(Provided data Opens)
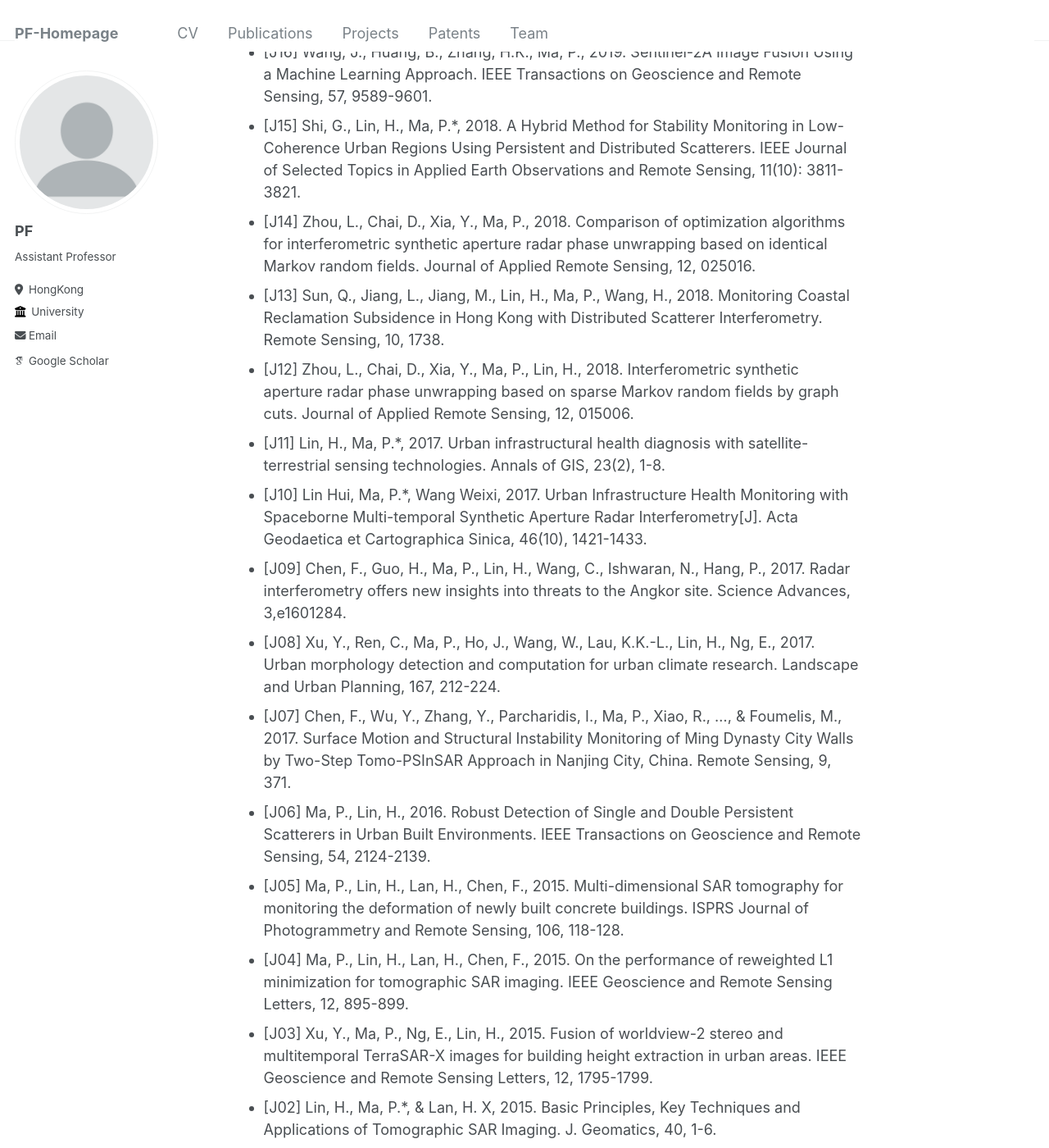
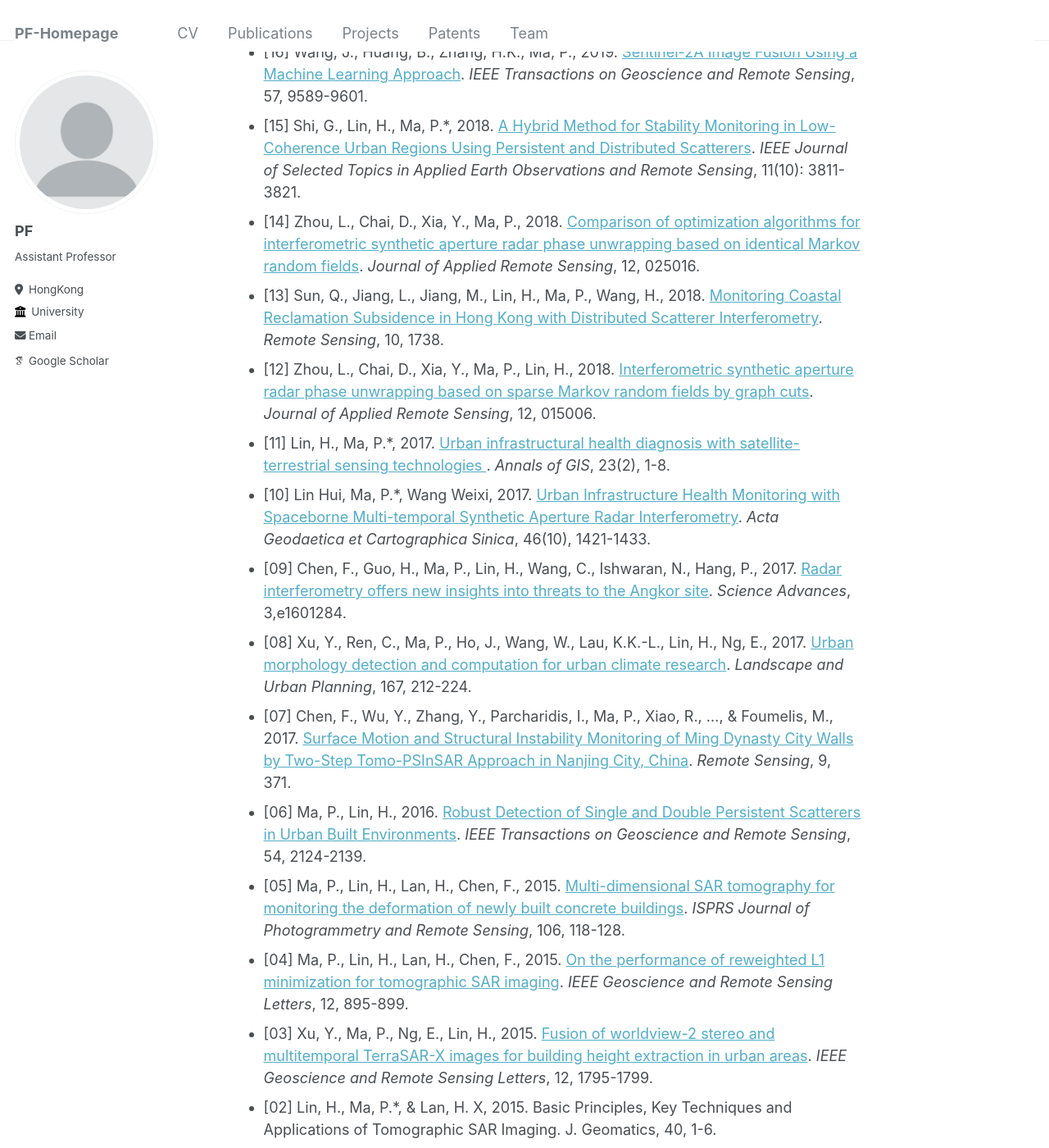
Before and after one commit to pfMA03/peifengMa, a Jekyll site: the page built from _publications/2015-10-01-paper-title-number-3.md, in a window 1280 px wide and 1400 px high, scrolled down 3237 px. Shown: the whole window at 82% size. Built offline with Jekyll 4.4.1, drawn with Linux system fonts in a browser that asks for light colours; some web fonts are replaced; some of the changed text lies outside the part shown.

Commit message:
Update 2015-10-01-paper-title-number-3.md

```diff
--- a/_publications/2015-10-01-paper-title-number-3.md
+++ b/_publications/2015-10-01-paper-title-number-3.md
@@ -20,8 +20,8 @@ of Environment_, 302, 113962.
   natural and human-induced factors on land subsidence based on InSAR and multi-source geospatial data: A case study
   in the Guangdong-Hong Kong-Macao Greater Bay Area](https://doi.org/10.1080/17538947.2023.2271882). _International Journal
   of Digital Earth_, 16(2): 4404-4427.
-* [44] Chen, F., Guo, H., Ma, P., Tang, Y., Wu, F., Zhu, M., …, & Lin, H., 2023. [Sustainable development of World Cultural Heritage sites
-  in China estimated from optical and SAR remotely sensed data](https://doi.org/10.1016/j.rse.2023.113838). _Remote Sensing
+* [44] Chen, F., Guo, H., Ma, P., Tang, Y., Wu, F., Zhu, M., …, & Lin, H., 2023. [Sustainable development of
+  World Cultural Heritage sites in China estimated from optical and SAR remotely sensed data](https://doi.org/10.1016/j.rse.2023.113838). _Remote Sensing
   of Environment_, 298: 113838.
 * [43] Chen, L., Ma, P.*, Yu, C., Zheng, Y., Zhu, Q., & Ding, Y., 2023. [Landslide susceptibility assessment in
   multiple urban slope settings with a landslide inventory augmented by InSAR techniques](https://doi.org/10.1016/j.enggeo.2023.107342).
@@ -30,9 +30,9 @@ of Environment_, 302, 113962.
   the land surface temperature in Hong Kong during 2017-2022? Evidence from remote sensing and land use data](https://doi.org/10.3390/su152115511).
   _Sustainability_, 15(21), 15511.
 * [41] Mao, W., Wang, X., Liu, G., Pirasteh, S., Zhang, R., Lin, H., …, & Ma, P., 2023. [Time Series
-InSAR Ionospheric Delay Estimation, Correction, and Ground Deformation Monitoring with
-Reformulating Range Split-Spectrum Interferometry](10.1109/TGRS.2023.3298919). _IEEE Transactions on Geoscience and
-Remote Sensing_, 61, 1-18.
+  InSAR Ionospheric Delay Estimation, Correction, and Ground Deformation Monitoring with
+  Reformulating Range Split-Spectrum Interferometry](10.1109/TGRS.2023.3298919). _IEEE Transactions on Geoscience and
+  Remote Sensing_, 61, 1-18.
 * [40] Mao, W., Wang, X., Liu, G., Ma, P., Zhang, R., Ma, Z., …, & Lin, H., 2023. [Ionospheric
 Phase Delay Correction for Time Series Multi-aperture InSAR Constrained by Polynomial
 Deformation Model](10.1109/LGRS.2023.3281343). _IEEE Geoscience and Remote Sensing Letters_, 20, 1-5.
@@ -66,11 +66,14 @@ _International Journal of Applied Earth Observation and Geoinformation_, 103, 10
 * [30] Wu, Z., Zhao, Z., Ma, P.*, & Huang, B., 2021. [Real-World DEM Super-Resolution based on Generative Adversarial Networks
   for Improving InSAR Topographic Phase Simulation](10.1109/JSTARS.2021.3105123). _IEEE Journal of Selected
   Topics in Applied Earth Observations and Remote Sensing_, 14, 8373-8385.
-* [29] Ma, P., Cui, Y., Wang, W., Lin, H., & Zhang, Y., 2021. Coupling InSAR and numerical modeling for characterizing landslide movements under complex loads in urbanized hillslopes. Landslides, 1-13.
+* [29] Ma, P., Cui, Y., Wang, W., Lin, H., & Zhang, Y., 2021. [Coupling InSAR and numerical modeling for characterizing
+  landslide movements under complex loads in urbanized hillslopes](https://link.springer.com/article/10.1007/s10346-020-01604-2). _Landslides_, 1-13.
 * [28] Shi, G., Ma, P.*, Hu, X., Huang, B., & Lin, H., 2021. [Surface response and subsurface features
 during the restriction of groundwater exploitation in Suzhou (China) inferred from decadal
 SAR interferometry](https://doi.org/10.1016/j.rse.2021.112327). _Remote Sensing of Environment_, 256, 112327.
-* [27] Chen, F., Guo, H., Tapete, D., Masini, N., Cigna, F., Lasaponara, R., ... & Ma, P., 2021. [Interdisciplinary approaches based on imaging radar enable cutting-edge cultural heritage applications](https://doi.org/10.1093/nsr/nwab123). _National Science Review_, 8(9), nwab123.
+* [27] Chen, F., Guo, H., Tapete, D., Masini, N., Cigna, F., Lasaponara, R., ... & Ma, P., 2021. [Interdisciplinary approaches
+  based on imaging radar enable cutting-edge cultural heritage applications](https://doi.org/10.1093/nsr/nwab123).
+  _National Science Review_, 8(9), nwab123.
 * [26] Ma, P., Zhang, F., Lin, H., 2020. [Prediction of InSAR time-series deformation using deep convolutional neural networks](https://doi.org/10.1080/2150704X.2019.1692390). _Remote Sensing Letters_, 11, 137-145.
 * [25] Shi, G., Ma, P., Lin, H., Huang, B., Zhang, B., Liu, Y., 2020. [Potential of Using Phase
 Correlation in Distributed Scatterer InSAR Applied to Built Scenarios](https://doi.org/10.3390/rs12040686
@@ -78,35 +81,48 @@ Correlation in Distributed Scatterer InSAR Applied to Built Scenarios](https://d
 * [24] Ma, P., Wang, W., Zhang, B., Wang, J., Shi, G., Huang, G., Chen, F., Jiang, L., Lin, H., 2019.
 [Remotely sensing large-and small-scale ground subsidence: A case study of the Guangdong–
 Hong Kong–Macao Greater Bay Area of China](https://doi.org/10.1016/j.rse.2019.111282). _Remote Sensing of Environment_, 232,111282.
-* [23] Chen, F., Zhou, W., Chen, C., & Ma, P., 2019. [Extended D-TomoSAR Displacement Monitoring for Nanjing (China) City Built Structure Using High-Resolution TerraSAR/TanDEM-X and Cosmo SkyMed SAR Data](https://doi.org/10.3390/rs11222623). _Remote Sensing_, 11(22), 2623.
+* [23] Chen, F., Zhou, W., Chen, C., & Ma, P., 2019. [Extended D-TomoSAR Displacement Monitoring for Nanjing (China) City
+  Built Structure Using High-Resolution TerraSAR/TanDEM-X and Cosmo SkyMed SAR Data](https://doi.org/10.3390/rs11222623).
+  _Remote Sensing_, 11(22), 2623.
 * [22] Ma, P., Li, T., Fang, C., Lin, H., 2019. [A tentative test for measuring the sub-millimeter
 settlement and uplift of a high-speed railway bridge using COSMO-SkyMed images](https://doi.org/10.1016/j.isprsjprs.2019.06.013). ISPRS
 Journal of Photogrammetry and Remote Sensing, 155, 1-12.
-* [J21] Liu, Y., Ma, P.*, Lin, H., Wang, W., Shi, G., 2019. Distributed Scatterer InSAR Reveals
-Surface Motion of the Ancient Chaoshan Residence Cluster in the Lianjiang Plain, China.
-Remote Sensing, 11, 166.
-* [J20] Ma, P., Liu, Y., Wang, W., Lin, H., 2019. Optimization of PSInSAR networks with application to TomoSAR for full detection of single and double persistent scatterers. Remote Sensing Letters, 10, 717-725.
-* [J19] Shi, G., Lin, H., Bürgmann, R., Ma, P., Wang, J., Liu, Y., 2019. Early soil consolidation from
-magnetic extensometers and full resolution SAR interferometry over highly decorrelated reclaimed lands. Remote Sensing of Environment, 231, 111231.
-* [J18] Zhang, B., Wang, R., Deng, Y., Ma, P., Lin, H., Wang, J., 2019. Mapping the Yellow River Delta land subsidence with multitemporal SAR interferometry by exploiting both persistent
-and distributed scatterers. ISPRS Journal of Photogrammetry and Remote Sensing, 148, 157-173.
-* [J17] Wang, J., Deng, Y., Wang, R., Ma, P., Lin, H., 2019. A Small-Baseline InSAR Inversion Algorithm Combining a Smoothing Constraint and L₁-Norm Minimization. IEEE Geoscience
-and Remote Sensing Letters, 16(7): 1061-1065.
-* [J16] Wang, J., Huang, B., Zhang, H.K., Ma, P., 2019. Sentinel-2A Image Fusion Using a Machine Learning Approach. IEEE Transactions on Geoscience and Remote Sensing, 57, 9589-9601.
-* [J15] Shi, G., Lin, H., Ma, P.*, 2018. A Hybrid Method for Stability Monitoring in Low-Coherence Urban Regions Using Persistent and Distributed Scatterers. IEEE Journal of Selected Topics in Applied Earth Observations and Remote Sensing, 11(10): 3811-3821.
-* [J14] Zhou, L., Chai, D., Xia, Y., Ma, P., 2018. Comparison of optimization algorithms for interferometric synthetic aperture radar phase unwrapping based on identical Markov random fields. Journal of Applied Remote Sensing, 12, 025016.
-* [J13] Sun, Q., Jiang, L., Jiang, M., Lin, H., Ma, P., Wang, H., 2018. Monitoring Coastal
-Reclamation Subsidence in Hong Kong with Distributed Scatterer Interferometry. Remote Sensing, 10, 1738.
-* [J12] Zhou, L., Chai, D., Xia, Y., Ma, P., Lin, H., 2018. Interferometric synthetic aperture radar
-phase unwrapping based on sparse Markov random fields by graph cuts. Journal of Applied Remote Sensing, 12, 015006.
-* [J11] Lin, H., Ma, P.*, 2017. Urban infrastructural health diagnosis with satellite-terrestrial sensing technologies. Annals of GIS, 23(2), 1-8.
-* [J10] Lin Hui, Ma, P.*, Wang Weixi, 2017. Urban Infrastructure Health Monitoring with Spaceborne Multi-temporal Synthetic Aperture Radar Interferometry[J]. Acta Geodaetica et Cartographica Sinica, 46(10), 1421-1433.
-* [J09] Chen, F., Guo, H., Ma, P., Lin, H., Wang, C., Ishwaran, N., Hang, P., 2017. Radar interferometry offers new insights into threats to the Angkor site. Science Advances, 3,e1601284.
-* [J08] Xu, Y., Ren, C., Ma, P., Ho, J., Wang, W., Lau, K.K.-L., Lin, H., Ng, E., 2017. Urban morphology detection and computation for urban climate research. Landscape and Urban Planning, 167, 212-224.
-* [J07] Chen, F., Wu, Y., Zhang, Y., Parcharidis, I., Ma, P., Xiao, R., …, & Foumelis, M., 2017. Surface Motion and Structural Instability Monitoring of Ming Dynasty City Walls by Two-Step Tomo-PSInSAR Approach in Nanjing City, China. Remote Sensing, 9, 371.
-* [J06] Ma, P., Lin, H., 2016. Robust Detection of Single and Double Persistent Scatterers in Urban Built Environments. IEEE Transactions on Geoscience and Remote Sensing, 54, 2124-2139.
-* [J05] Ma, P., Lin, H., Lan, H., Chen, F., 2015. Multi-dimensional SAR tomography for monitoring the deformation of newly built concrete buildings. ISPRS Journal of Photogrammetry and Remote Sensing, 106, 118-128.
-* [J04] Ma, P., Lin, H., Lan, H., Chen, F., 2015. On the performance of reweighted L1 minimization for tomographic SAR imaging. IEEE Geoscience and Remote Sensing Letters, 12, 895-899.
-* [J03] Xu, Y., Ma, P., Ng, E., Lin, H., 2015. Fusion of worldview-2 stereo and multitemporal TerraSAR-X images for building height extraction in urban areas. IEEE Geoscience and Remote Sensing Letters, 12, 1795-1799.
-* [J02] Lin, H., Ma, P.*, & Lan, H. X, 2015. Basic Principles, Key Techniques and Applications of Tomographic SAR Imaging. J. Geomatics, 40, 1-6.
-* [J01] Zhang, H., Ma, P., Wang, C., 2012. A New Function Expansion for Polarization Coherence Tomography. IEEE Geoscience and Remote Sensing Letters, 9, 891-895.
+* [21] Liu, Y., Ma, P.*, Lin, H., Wang, W., Shi, G., 2019. [Distributed Scatterer InSAR Reveals
+Surface Motion of the Ancient Chaoshan Residence Cluster in the Lianjiang Plain, China](https://doi.org/10.3390/rs11020166).
+_Remote Sensing_, 11, 166.
+* [20] Ma, P., Liu, Y., Wang, W., Lin, H., 2019. [Optimization of PSInSAR networks with application to TomoSAR for
+  full detection of single and double persistent scatterers](https://doi.org/10.1080/2150704X.2019.1601276). _Remote Sensing Letters_, 10, 717-725.
+* [19] Shi, G., Lin, H., Bürgmann, R., Ma, P., Wang, J., Liu, Y., 2019. [Early soil consolidation from
+magnetic extensometers and full resolution SAR interferometry over highly decorrelated reclaimed lands](https://doi.org/10.1016/j.rse.2019.111231).
+ _Remote Sensing of Environment_, 231, 111231.
+* [18] Zhang, B., Wang, R., Deng, Y., Ma, P., Lin, H., Wang, J., 2019. [Mapping the Yellow River Delta land subsidence with
+  multitemporal SAR interferometry by exploiting both persistent and distributed scatterers](https://doi.org/10.1016/j.isprsjprs.2018.12.008).
+  _ISPRS Journal of Photogrammetry and Remote Sensing_, 148, 157-173.
+* [17] Wang, J., Deng, Y., Wang, R., Ma, P., Lin, H., 2019. [A Small-Baseline InSAR Inversion Algorithm Combining a Smoothing Constraint
+  and L₁-Norm Minimization](https://doi.org/10.1016/j.isprsjprs.2018.12.008). IEEE Geoscience and Remote Sensing Letters, 16(7): 1061-1065.
+* [16] Wang, J., Huang, B., Zhang, H.K., Ma, P., 2019. [Sentinel-2A Image Fusion Using a Machine Learning Approach](10.1109/TGRS.2019.2927766).
+  _IEEE Transactions on Geoscience and Remote Sensing_, 57, 9589-9601.
+* [15] Shi, G., Lin, H., Ma, P.*, 2018. [A Hybrid Method for Stability Monitoring in Low-Coherence Urban Regions
+  Using Persistent and Distributed Scatterers]( 10.1109/JSTARS.2018.2867832).
+  _IEEE Journal of Selected Topics in Applied Earth Observations and Remote Sensing_, 11(10): 3811-3821.
+* [14] Zhou, L., Chai, D., Xia, Y., Ma, P., 2018. [Comparison of optimization algorithms for interferometric synthetic aperture radar
+  phase unwrapping based on identical Markov random fields](https://doi.org/10.1117/1.JRS.12.025016).
+  _Journal of Applied Remote Sensing_, 12, 025016.
+* [13] Sun, Q., Jiang, L., Jiang, M., Lin, H., Ma, P., Wang, H., 2018. [Monitoring Coastal
+Reclamation Subsidence in Hong Kong with Distributed Scatterer Interferometry](https://doi.org/10.3390/rs10111738).
+_Remote Sensing_, 10, 1738.
+* [12] Zhou, L., Chai, D., Xia, Y., Ma, P., Lin, H., 2018. [Interferometric synthetic aperture radar
+phase unwrapping based on sparse Markov random fields by graph cuts](https://doi.org/10.1117/1.JRS.12.015006).
+ _Journal of Applied Remote Sensing_, 12, 015006.
+* [11] Lin, H., Ma, P.*, 2017. [Urban infrastructural health diagnosis with satellite-terrestrial sensing technologies
+  ](https://doi.org/10.1080/19475683.2017.1325936). _Annals of GIS_, 23(2), 1-8.
+* [10] Lin Hui, Ma, P.*, Wang Weixi, 2017. [Urban Infrastructure Health Monitoring with Spaceborne Multi-temporal Synthetic Aperture Radar Interferometry]( 10.11947/j.AGCS.2017.20170339). _Acta Geodaetica et Cartographica Sinica_, 46(10), 1421-1433.
+* [09] Chen, F., Guo, H., Ma, P., Lin, H., Wang, C., Ishwaran, N., Hang, P., 2017. [Radar interferometry offers new insights into threats to the Angkor site](10.1126/sciadv.160128). _Science Advances_, 3,e1601284.
+* [08] Xu, Y., Ren, C., Ma, P., Ho, J., Wang, W., Lau, K.K.-L., Lin, H., Ng, E., 2017. [Urban morphology detection and computation for urban climate research](https://doi.org/10.1016/j.landurbplan.2017.06.018). _Landscape and Urban Planning_, 167, 212-224.
+* [07] Chen, F., Wu, Y., Zhang, Y., Parcharidis, I., Ma, P., Xiao, R., …, & Foumelis, M., 2017. [Surface Motion and Structural Instability Monitoring of Ming Dynasty City Walls by Two-Step Tomo-PSInSAR Approach in Nanjing City, China](https://doi.org/10.3390/rs9040371). _Remote Sensing_, 9, 371.
+* [06] Ma, P., Lin, H., 2016. [Robust Detection of Single and Double Persistent Scatterers in Urban Built Environments](10.1109/TGRS.2015.2496193). _IEEE Transactions on Geoscience and Remote Sensing_, 54, 2124-2139.
+* [05] Ma, P., Lin, H., Lan, H., Chen, F., 2015. [Multi-dimensional SAR tomography for monitoring the deformation of newly built concrete buildings](https://doi.org/10.1016/j.isprsjprs.2015.04.012). _ISPRS Journal of Photogrammetry and Remote Sensing_, 106, 118-128.
+* [04] Ma, P., Lin, H., Lan, H., Chen, F., 2015. [On the performance of reweighted L1 minimization for tomographic SAR imaging](10.1109/LGRS.2014.2365613). _IEEE Geoscience and Remote Sensing Letters_, 12, 895-899.
+* [03] Xu, Y., Ma, P., Ng, E., Lin, H., 2015. [Fusion of worldview-2 stereo and multitemporal TerraSAR-X images for building height extraction in urban areas](10.1109/LGRS.2015.2427738). _IEEE Geoscience and Remote Sensing Letters_, 12, 1795-1799.
+* [02] Lin, H., Ma, P.*, & Lan, H. X, 2015. Basic Principles, Key Techniques and Applications of Tomographic SAR Imaging. J. Geomatics, 40, 1-6.
+* [01] Zhang, H., Ma, P., Wang, C., 2012. [A New Function Expansion for Polarization Coherence Tomography](0.1109/LGRS.2012.2183113). _IEEE Geoscience and Remote Sensing Letters_, 9, 891-895.
```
(Provided data Closes)
The problem |
Among the records, find every line holding the word "random" and copy it.

Exercise result |
-* [J14] Zhou, L., Chai, D., Xia, Y., Ma, P., 2018. Comparison of optimization algorithms for interferometric synthetic aperture radar phase unwrapping based on identical Markov random fields. Journal of Applied Remote Sensing, 12, 025016.
-phase unwrapping based on sparse Markov random fields by graph cuts. Journal of Applied Remote Sensing, 12, 015006.
+  phase unwrapping based on identical Markov random fields](https://doi.org/10.1117/1.JRS.12.025016).
+phase unwrapping based on sparse Markov random fields by graph cuts](https://doi.org/10.1117/1.JRS.12.015006).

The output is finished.